Let’s talk about….. Miscarriage
Fertility & Preconception

Let’s talk about….. Miscarriage

About 10% of known pregnancies end in miscarriage and that increases to 20% if you include unknown pregnancies.

Most early miscarriages occur because of chromosomal abnormalities in either the egg or sperm.  Yes, sperm aneuploidy exists, which is evidence that it is not only the health of the mother and her eggs that affects whether a pregnancy is viable or not, but also the health of the father and his sperm.

Your eggs and sperm are at a higher risk of chromosomal damage if they are exposed to radiation, think pelvic x-rays, laptops on laps, mobile phones in pockets.  Also, nutrient deficiencies play a role with zinc and selenium deficiency a cause of chromosome changes due to the fact they are an essential component of genetic material.  Therefore, zinc and selenium deficiencies (amongst other nutrients) are a direct cause of miscarriage.

A recent study showed that low total antioxidant status is associated with miscarriage [1]   CoQ10 is an excellent antioxidant, often used by women who are trying to conceive.  In naturopathic medicine, it is especially recommended for older mothers aged 35+.


Are you taking the right type of folate?

Most people confuse the word folate with folic acid and assume that folic acid comes from food but it does not.  There are 3 types of folate:

Folic acid is the cheap, synthetic form found in supplements.

Folinic acid is an active form found in supplements and food.

5-methyltetrahydrofolate (5-MTHF) is the most active form of folate found in supplements and food like green, leafy vegetables.

You may have heard of the acronym MTHFR.  This is an enzyme which is ultimately responsible for remethylating homocysteine into methionine which probably sounds all a bit scientific and boring so let me explain how this relates to pregnancy and your risk of miscarriage and neural tube defects. 

When you go for an MTHFR blood test they will generally be checking for 2 genetic polymorphisms – C677T and A1298C.   You can be either homozygous (inherited from both parents) or heterozygous (inherited from one parent).  

Taking a preconception vitamin that contains active folate, zinc, selenium and CoQ10 amongst other essential nutrients is a good idea for at least 3-4 months prior to conception.


Neural tube defects

C677T is the one we are most interested in when it comes to folic acid metabolism because if you are homozygous you have a 70% reduction in your ability to metabolise folic acid into the active form of folate (this is why those women will be prescribed 5mg of folic acid by their obstetrician) and if you are heterozygous you have a 40% reduction in your ability to metabolise folic acid into the active form (5-MTHF).

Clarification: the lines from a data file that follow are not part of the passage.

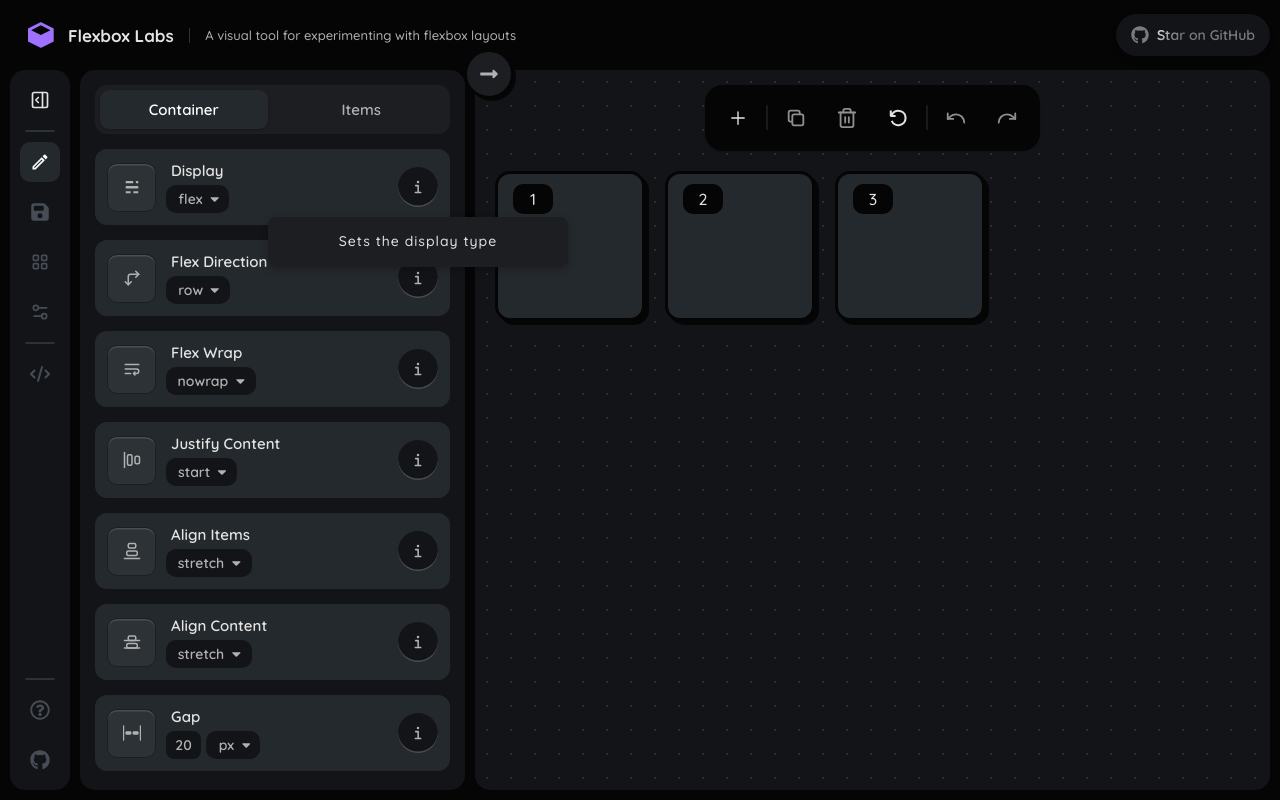
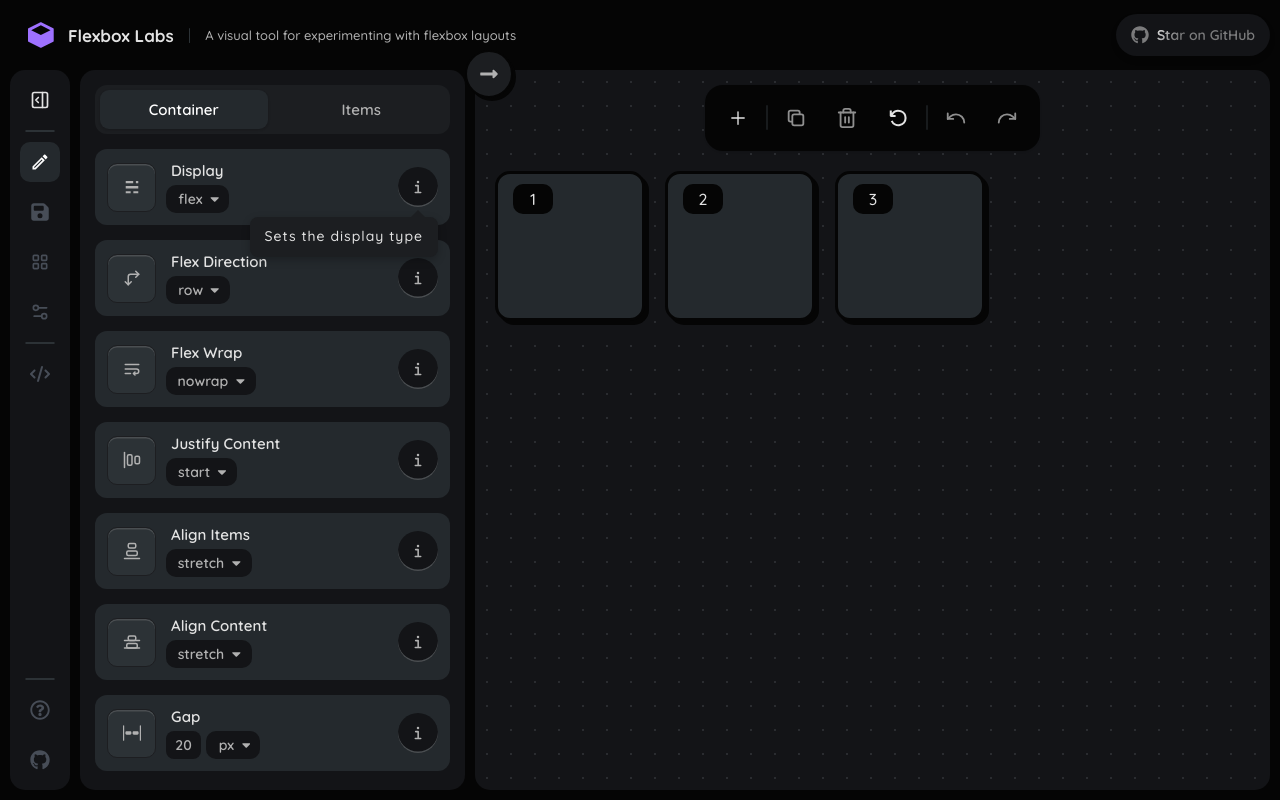
Before and after one commit to Gumbexrana/FlexboxLabs, a Next.js app: page / in a window 1280 px wide. Both pictures are taken after a click on the element 418 px from the left and 187 px from the top of the page. Built offline with nearby package versions, Linux system fonts and the light colour scheme.

Commit message:
refactor(Popover): refactor popover component to use custom hook and improve positioning

```diff
--- a/app/_components/UI/Popover/Popover.module.scss
+++ b/app/_components/UI/Popover/Popover.module.scss
@@ -8,18 +8,27 @@
 
    &__content {
       position: absolute;
+      right: 0;
       font-size: 14px;
       font-weight: 500;
       height: max-content;
       width: max-content;
       letter-spacing: 1px;
-      padding: 6px 10px;
-      padding: 1.5rem;
-      text-align: center;
+      padding: 1rem 1.5rem;
       border-radius: 8px;
       line-height: 1.4;
       background: #1c1e21;
       color: #e3e3e3;
       box-shadow: rgba(0, 0, 0, 0.24) 0px 3px 8px;
+
+      &::after {
+         content: "";
+         position: absolute;
+         top: -0.7rem;
+         right: 1rem;
+         border-style: solid;
+         border-width: 0 1rem 1rem 1rem;
+         border-color: transparent transparent #1c1e21 transparent;
+      }
    }
 }
--- a/app/_components/UI/Popover/Popover.tsx
+++ b/app/_components/UI/Popover/Popover.tsx
@@ -1,9 +1,9 @@
 "use client";
 
 import { AnimatePresence, motion } from "framer-motion";
-import { ReactNode, useEffect, useRef, useState } from "react";
-import { createPortal } from "react-dom";
+import { ReactNode, useEffect, useState } from "react";
 import styles from "./Popover.module.scss";
+import { useOutsideClick } from "@/app/_hooks/useOutsideClick";
 
 const popoverVariants = {
    hidden: (pos: string) => ({
@@ -41,22 +41,12 @@ function Popover({
 }: Props) {
    const [showPopover, setShowPopover] = useState(false);
 
-   const ref = useRef<HTMLDivElement | null>(null);
-
-   const rect = ref.current?.getBoundingClientRect();
-
-   let rectPosition;
-   if (rect) {
-      rectPosition = {
-         x: rect.x - width / 2 + rect.width / 2,
-         y: rect.y,
-      };
-   }
-
    const togglePopover = (e: React.MouseEvent) => {
       e.stopPropagation();
       setShowPopover((prev) => !prev);
    };
+
+   const ref = useOutsideClick(() => setShowPopover(false));
 
    useEffect(() => {
       const parent = ref.current?.parentElement;
@@ -64,7 +54,7 @@ function Popover({
       if (!parent) return;
 
       parent.style.position = "relative";
-   }, []);
+   }, [ref]);
 
    return (
       <div
@@ -74,33 +64,6 @@ function Popover({
       >
          <AnimatePresence>
             {showPopover && (
-               <PopoverContent
-                  position={position}
-                  background={background}
-                  rectPosition={rectPosition}
-                  width={width}
-               >
-                  {children}
-               </PopoverContent>
-            )}
-         </AnimatePresence>
-      </div>
-   );
-}
-
-type PopoverContentProps = Props & {
-   rectPosition: { x: number; y: number } | undefined;
-}
-
-function PopoverContent({
-   children,
-   position,
-   background,
-   rectPosition,
-   width,
-}: PopoverContentProps) {
-
-   return createPortal(
                <motion.div
                   className={styles.popover__content}
                   variants={popoverVariants}
@@ -109,17 +72,16 @@ function PopoverContent({
                   exit="exit"
                   custom={position}
                   style={{
-            position: "fixed",
-            left: rectPosition?.x,
-            top: rectPosition?.y,
-            width: `${width}px`,
+                     maxWidth: `${width}px`,
                      backgroundColor: background,
                      zIndex: "9999",
                   }}
                >
                   {children}
-      </motion.div>,
-      document.body
+               </motion.div>
+            )}
+         </AnimatePresence>
+      </div>
    );
 }
 
```
Lines whose indentation alone changed are shown as unchanged.
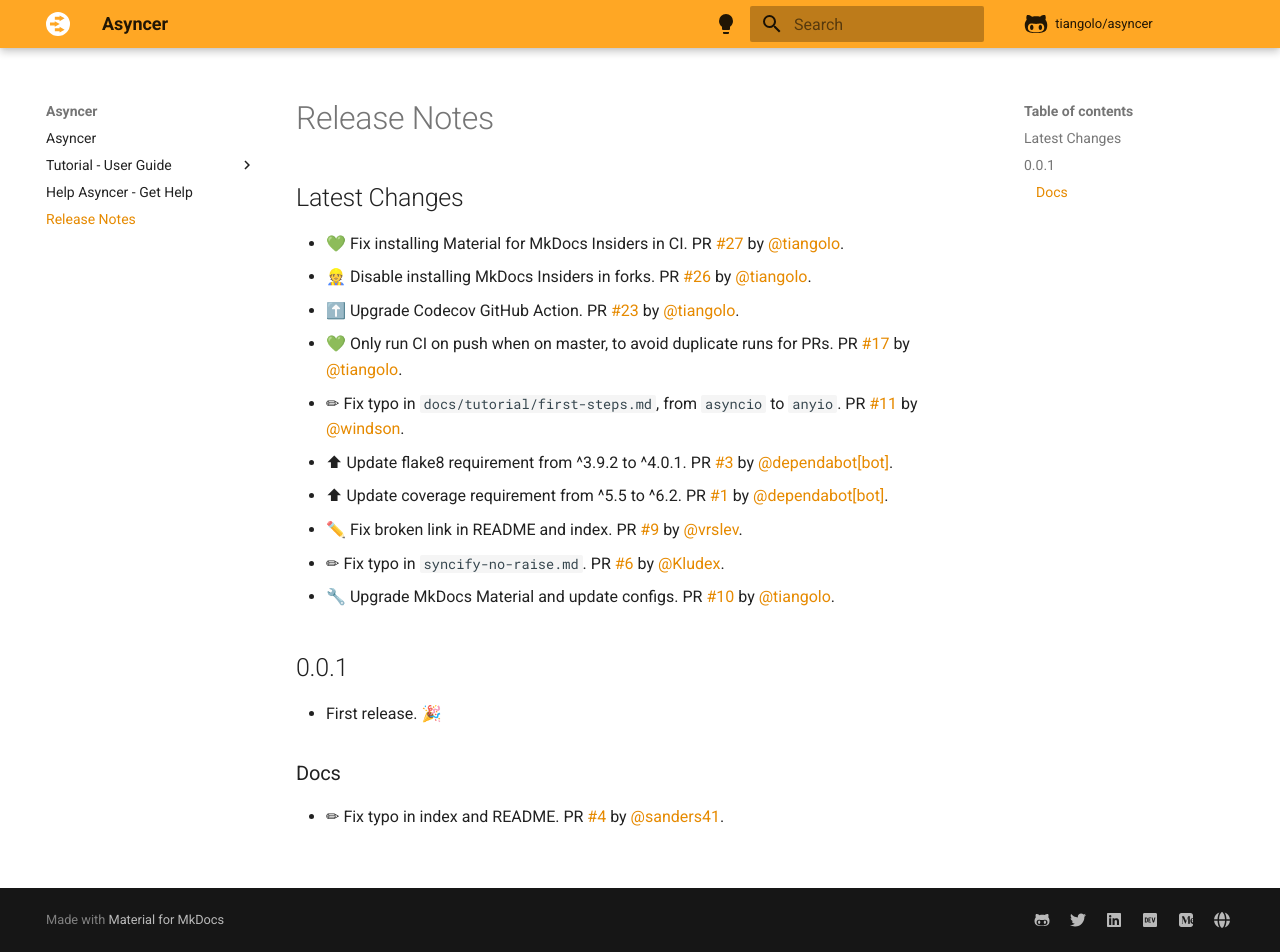
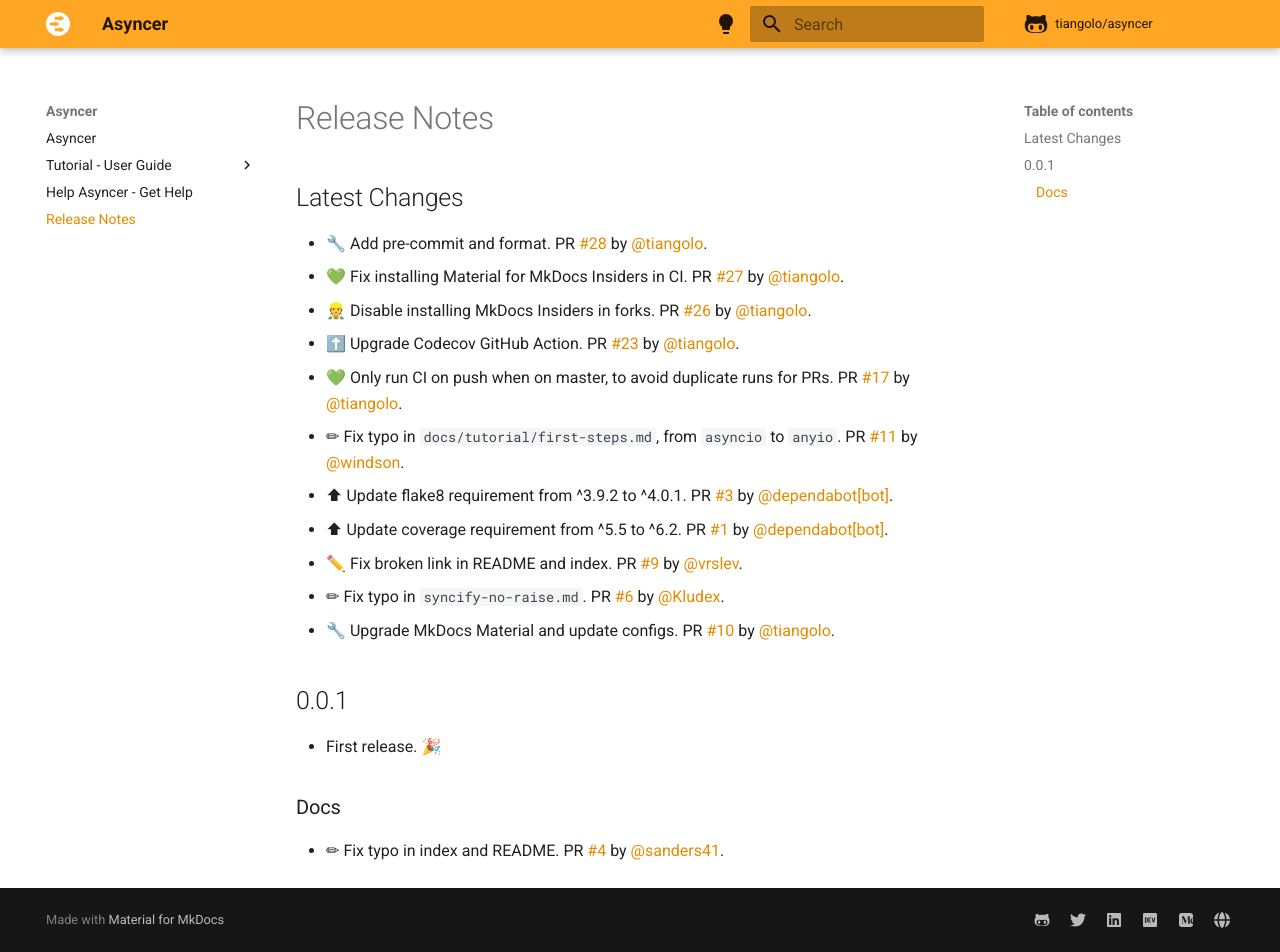
Before and after one commit to balintfrankas/fastapi-asyncer, an MkDocs documentation site: the page built from docs/release-notes.md, in a window 1280 px wide and 952 px high. Built offline with MkDocs 1.6.1 and Material for MkDocs 9.7.7, drawn with Linux system fonts in a browser that asks for light colours; comment, search, counter and statistics services are not loaded.

Commit message:
📝 Update release notes

```diff
--- a/docs/release-notes.md
+++ b/docs/release-notes.md
@@ -2,6 +2,7 @@
 
 ## Latest Changes
 
+* 🔧 Add pre-commit and format. PR [#28](https://github.com/tiangolo/asyncer/pull/28) by [@tiangolo](https://github.com/tiangolo).
 * 💚 Fix installing Material for MkDocs Insiders in CI. PR [#27](https://github.com/tiangolo/asyncer/pull/27) by [@tiangolo](https://github.com/tiangolo).
 * 👷 Disable installing MkDocs Insiders in forks. PR [#26](https://github.com/tiangolo/asyncer/pull/26) by [@tiangolo](https://github.com/tiangolo).
 * ⬆️ Upgrade Codecov GitHub Action. PR [#23](https://github.com/tiangolo/asyncer/pull/23) by [@tiangolo](https://github.com/tiangolo).
```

So basically what this means is, if you are homozygous, then you will still have a high risk of a neural tube defect if you are taking a standard prenatal multivitamin that contains 500mcg of folic acid.  However, if you take a supplement containing 500mcg of 5-MTHF, your risk is reduced (although you will still need to seek professional advice as 500mcg of 5-MTHF is unlikely to be enough for you).  NaturoBest prenatal vitamins are the only prenatal supplements on the Australian and New Zealand markets that contain 500mcg of 5-MTHF as Quatrefolic®.



Let’s get on to this homocysteine methylation.   Homocysteine is an amino acid that naturally occurs in the body and high levels lead to thrombophilia, i.e. an increased risk of blood clotting which is a cause of miscarriage.   High homocysteine later on in life leads to an increased risk of heart attacks and stroke so it’s important at all stages of life to keep this under control. Amongst other nutrients, we need adequate levels of vitamins B6, B12 and folate to ensure homocysteine levels stay in the normal range. 

It has been found that those people who are homozygous for C677T or heterozygous for both C677T and A1298C are at an increased risk of high homocysteine levels and the risks associated with that.

If you are homozygous for MTHFR C677T, you may be interested in a study that showed 800mcg of Quatrefolic® was better than 5mg of folic acid in reducing the risk of miscarriage.

I hope it is starting to become clear to you that there is a lot to take into consideration when preparing to have a baby.  A preconception care plan for both partners is vital when planning a baby and should be commenced 4 months prior to conception for the best chance of a successful pregnancy and a healthy baby.




  1. Omeljaniuk, W.J., et al., Antioxidant status in women who have had a miscarriage. Adv Med Sci, 2015. 60(2): p. 329-34.